[Data extracted from a collection]
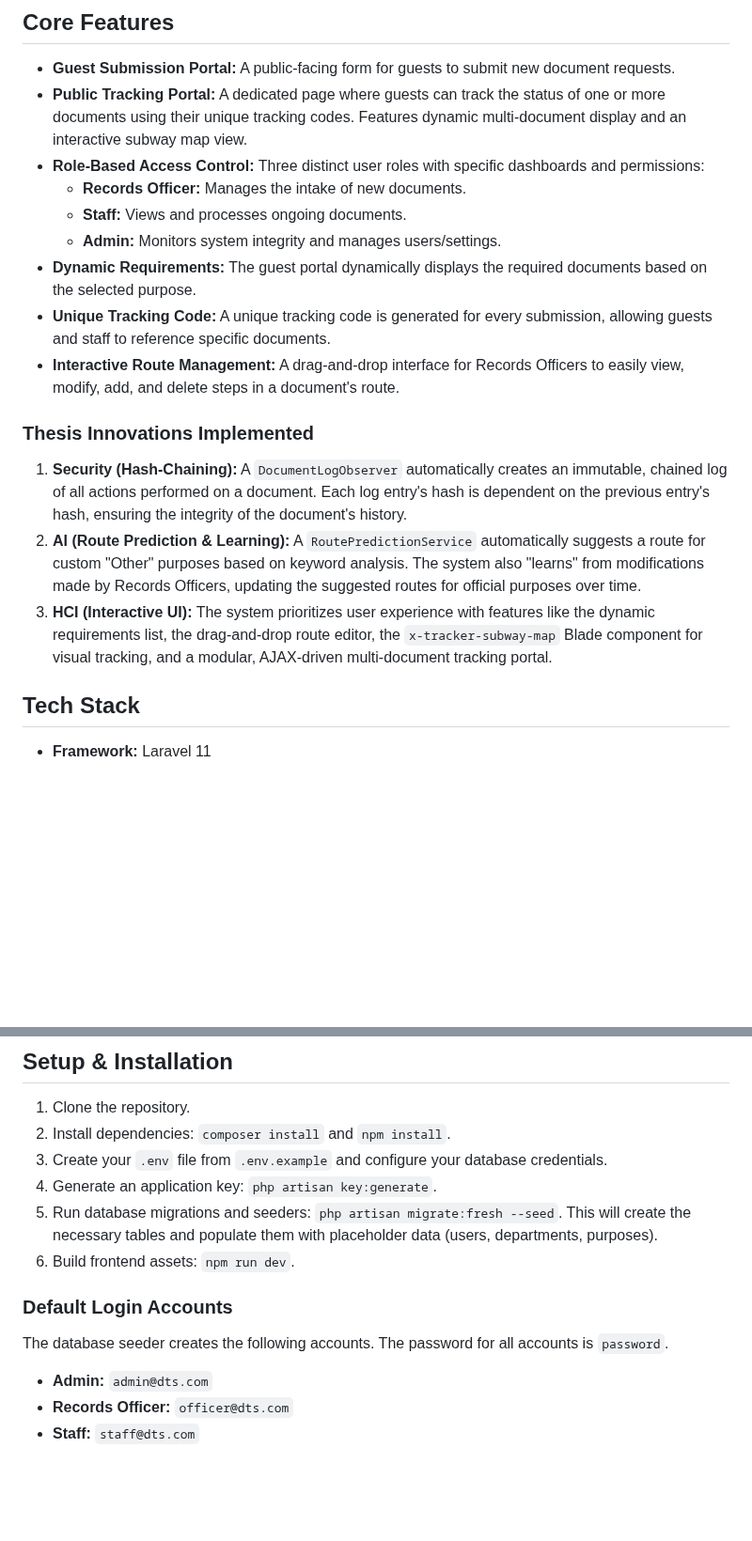
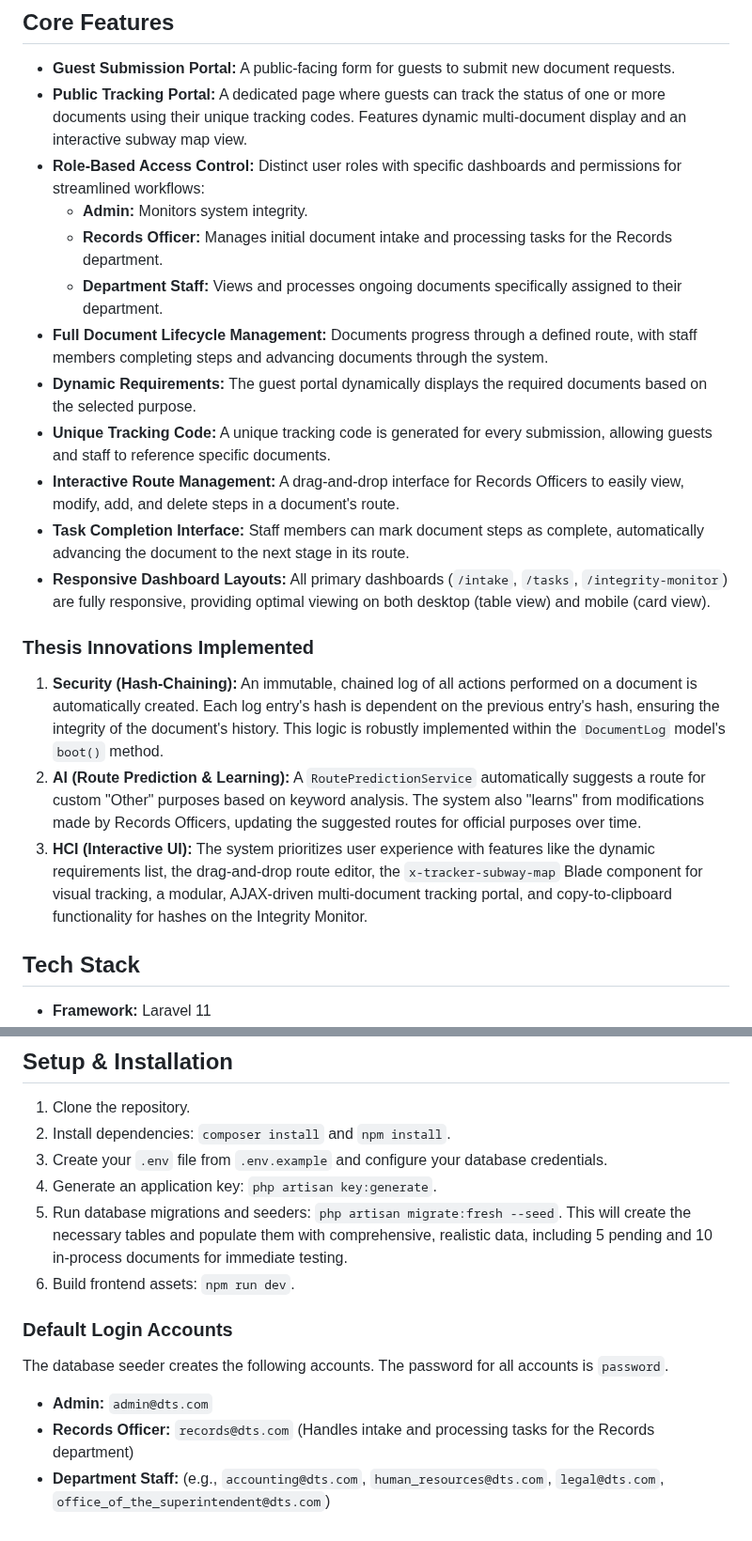
Before and after one commit to MirkoLouis/DTS-Prototype, a Markdown page: README.md, 2 parts joined by grey strips. Shown at 94% size. Drawn GitHub-style; blank space fills up the shorter version.

Commit message:
Update documentation.

```diff
--- a/README.md
+++ b/README.md
@@ -6,19 +6,22 @@ This project is a functional prototype for a modern, web-based Document Tracking
 
 - **Guest Submission Portal:** A public-facing form for guests to submit new document requests.
 - **Public Tracking Portal:** A dedicated page where guests can track the status of one or more documents using their unique tracking codes. Features dynamic multi-document display and an interactive subway map view.
-- **Role-Based Access Control:** Three distinct user roles with specific dashboards and permissions:
-    - **Records Officer:** Manages the intake of new documents.
-    - **Staff:** Views and processes ongoing documents.
-    - **Admin:** Monitors system integrity and manages users/settings.
+- **Role-Based Access Control:** Distinct user roles with specific dashboards and permissions for streamlined workflows:
+    - **Admin:** Monitors system integrity.
+    - **Records Officer:** Manages initial document intake and processing tasks for the Records department.
+    - **Department Staff:** Views and processes ongoing documents specifically assigned to their department.
+- **Full Document Lifecycle Management:** Documents progress through a defined route, with staff members completing steps and advancing documents through the system.
 - **Dynamic Requirements:** The guest portal dynamically displays the required documents based on the selected purpose.
 - **Unique Tracking Code:** A unique tracking code is generated for every submission, allowing guests and staff to reference specific documents.
 - **Interactive Route Management:** A drag-and-drop interface for Records Officers to easily view, modify, add, and delete steps in a document's route.
+- **Task Completion Interface:** Staff members can mark document steps as complete, automatically advancing the document to the next stage in its route.
+- **Responsive Dashboard Layouts:** All primary dashboards (`/intake`, `/tasks`, `/integrity-monitor`) are fully responsive, providing optimal viewing on both desktop (table view) and mobile (card view).
 
 ### Thesis Innovations Implemented
 
-1.  **Security (Hash-Chaining):** A `DocumentLogObserver` automatically creates an immutable, chained log of all actions performed on a document. Each log entry's hash is dependent on the previous entry's hash, ensuring the integrity of the document's history.
+1.  **Security (Hash-Chaining):** An immutable, chained log of all actions performed on a document is automatically created. Each log entry's hash is dependent on the previous entry's hash, ensuring the integrity of the document's history. This logic is robustly implemented within the `DocumentLog` model's `boot()` method.
 2.  **AI (Route Prediction & Learning):** A `RoutePredictionService` automatically suggests a route for custom "Other" purposes based on keyword analysis. The system also "learns" from modifications made by Records Officers, updating the suggested routes for official purposes over time.
-3.  **HCI (Interactive UI):** The system prioritizes user experience with features like the dynamic requirements list, the drag-and-drop route editor, the `x-tracker-subway-map` Blade component for visual tracking, and a modular, AJAX-driven multi-document tracking portal.
+3.  **HCI (Interactive UI):** The system prioritizes user experience with features like the dynamic requirements list, the drag-and-drop route editor, the `x-tracker-subway-map` Blade component for visual tracking, a modular, AJAX-driven multi-document tracking portal, and copy-to-clipboard functionality for hashes on the Integrity Monitor.
 
 ## Tech Stack
 
@@ -33,7 +36,7 @@ This project is a functional prototype for a modern, web-based Document Tracking
 2.  Install dependencies: `composer install` and `npm install`.
 3.  Create your `.env` file from `.env.example` and configure your database credentials.
 4.  Generate an application key: `php artisan key:generate`.
-5.  Run database migrations and seeders: `php artisan migrate:fresh --seed`. This will create the necessary tables and populate them with placeholder data (users, departments, purposes).
+5.  Run database migrations and seeders: `php artisan migrate:fresh --seed`. This will create the necessary tables and populate them with comprehensive, realistic data, including 5 pending and 10 in-process documents for immediate testing.
 6.  Build frontend assets: `npm run dev`.
 
 ### Default Login Accounts
@@ -41,5 +44,5 @@ This project is a functional prototype for a modern, web-based Document Tracking
 The database seeder creates the following accounts. The password for all accounts is `password`.
 
 - **Admin:** `admin@dts.com`
-- **Records Officer:** `officer@dts.com`
-- **Staff:** `staff@dts.com`
+- **Records Officer:** `records@dts.com` (Handles intake and processing tasks for the Records department)
+- **Department Staff:** (e.g., `accounting@dts.com`, `human_resources@dts.com`, `legal@dts.com`, `office_of_the_superintendent@dts.com`)
```
Also changed, not shown: CHANGELOG.md (+47 -0 lines), PROJECT_OVERVIEW.md (+26 -19 lines).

What is required - Word-for-word output of every record is needed, with images omitted.

Task response -
Before and after one commit to MirkoLouis/DTS-Prototype, a Markdown page: README.md, 2 parts joined by grey strips. Shown at 94% size. Drawn GitHub-style; blank space fills up the shorter version.

Commit message:
Update documentation.

```diff
--- a/README.md
+++ b/README.md
@@ -6,19 +6,22 @@ This project is a functional prototype for a modern, web-based Document Tracking
 
 - **Guest Submission Portal:** A public-facing form for guests to submit new document requests.
 - **Public Tracking Portal:** A dedicated page where guests can track the status of one or more documents using their unique tracking codes. Features dynamic multi-document display and an interactive subway map view.
-- **Role-Based Access Control:** Three distinct user roles with specific dashboards and permissions:
-    - **Records Officer:** Manages the intake of new documents.
-    - **Staff:** Views and processes ongoing documents.
-    - **Admin:** Monitors system integrity and manages users/settings.
+- **Role-Based Access Control:** Distinct user roles with specific dashboards and permissions for streamlined workflows:
+    - **Admin:** Monitors system integrity.
+    - **Records Officer:** Manages initial document intake and processing tasks for the Records department.
+    - **Department Staff:** Views and processes ongoing documents specifically assigned to their department.
+- **Full Document Lifecycle Management:** Documents progress through a defined route, with staff members completing steps and advancing documents through the system.
 - **Dynamic Requirements:** The guest portal dynamically displays the required documents based on the selected purpose.
 - **Unique Tracking Code:** A unique tracking code is generated for every submission, allowing guests and staff to reference specific documents.
 - **Interactive Route Management:** A drag-and-drop interface for Records Officers to easily view, modify, add, and delete steps in a document's route.
+- **Task Completion Interface:** Staff members can mark document steps as complete, automatically advancing the document to the next stage in its route.
+- **Responsive Dashboard Layouts:** All primary dashboards (`/intake`, `/tasks`, `/integrity-monitor`) are fully responsive, providing optimal viewing on both desktop (table view) and mobile (card view).
 
 ### Thesis Innovations Implemented
 
-1.  **Security (Hash-Chaining):** A `DocumentLogObserver` automatically creates an immutable, chained log of all actions performed on a document. Each log entry's hash is dependent on the previous entry's hash, ensuring the integrity of the document's history.
+1.  **Security (Hash-Chaining):** An immutable, chained log of all actions performed on a document is automatically created. Each log entry's hash is dependent on the previous entry's hash, ensuring the integrity of the document's history. This logic is robustly implemented within the `DocumentLog` model's `boot()` method.
 2.  **AI (Route Prediction & Learning):** A `RoutePredictionService` automatically suggests a route for custom "Other" purposes based on keyword analysis. The system also "learns" from modifications made by Records Officers, updating the suggested routes for official purposes over time.
-3.  **HCI (Interactive UI):** The system prioritizes user experience with features like the dynamic requirements list, the drag-and-drop route editor, the `x-tracker-subway-map` Blade component for visual tracking, and a modular, AJAX-driven multi-document tracking portal.
+3.  **HCI (Interactive UI):** The system prioritizes user experience with features like the dynamic requirements list, the drag-and-drop route editor, the `x-tracker-subway-map` Blade component for visual tracking, a modular, AJAX-driven multi-document tracking portal, and copy-to-clipboard functionality for hashes on the Integrity Monitor.
 
 ## Tech Stack
 
@@ -33,7 +36,7 @@ This project is a functional prototype for a modern, web-based Document Tracking
 2.  Install dependencies: `composer install` and `npm install`.
 3.  Create your `.env` file from `.env.example` and configure your database credentials.
 4.  Generate an application key: `php artisan key:generate`.
-5.  Run database migrations and seeders: `php artisan migrate:fresh --seed`. This will create the necessary tables and populate them with placeholder data (users, departments, purposes).
+5.  Run database migrations and seeders: `php artisan migrate:fresh --seed`. This will create the necessary tables and populate them with comprehensive, realistic data, including 5 pending and 10 in-process documents for immediate testing.
 6.  Build frontend assets: `npm run dev`.
 
 ### Default Login Accounts
@@ -41,5 +44,5 @@ This project is a functional prototype for a modern, web-based Document Tracking
 The database seeder creates the following accounts. The password for all accounts is `password`.
 
 - **Admin:** `admin@dts.com`
-- **Records Officer:** `officer@dts.com`
-- **Staff:** `staff@dts.com`
+- **Records Officer:** `records@dts.com` (Handles intake and processing tasks for the Records department)
+- **Department Staff:** (e.g., `accounting@dts.com`, `human_resources@dts.com`, `legal@dts.com`, `office_of_the_superintendent@dts.com`)
```
Also changed, not shown: CHANGELOG.md (+47 -0 lines), PROJECT_OVERVIEW.md (+26 -19 lines).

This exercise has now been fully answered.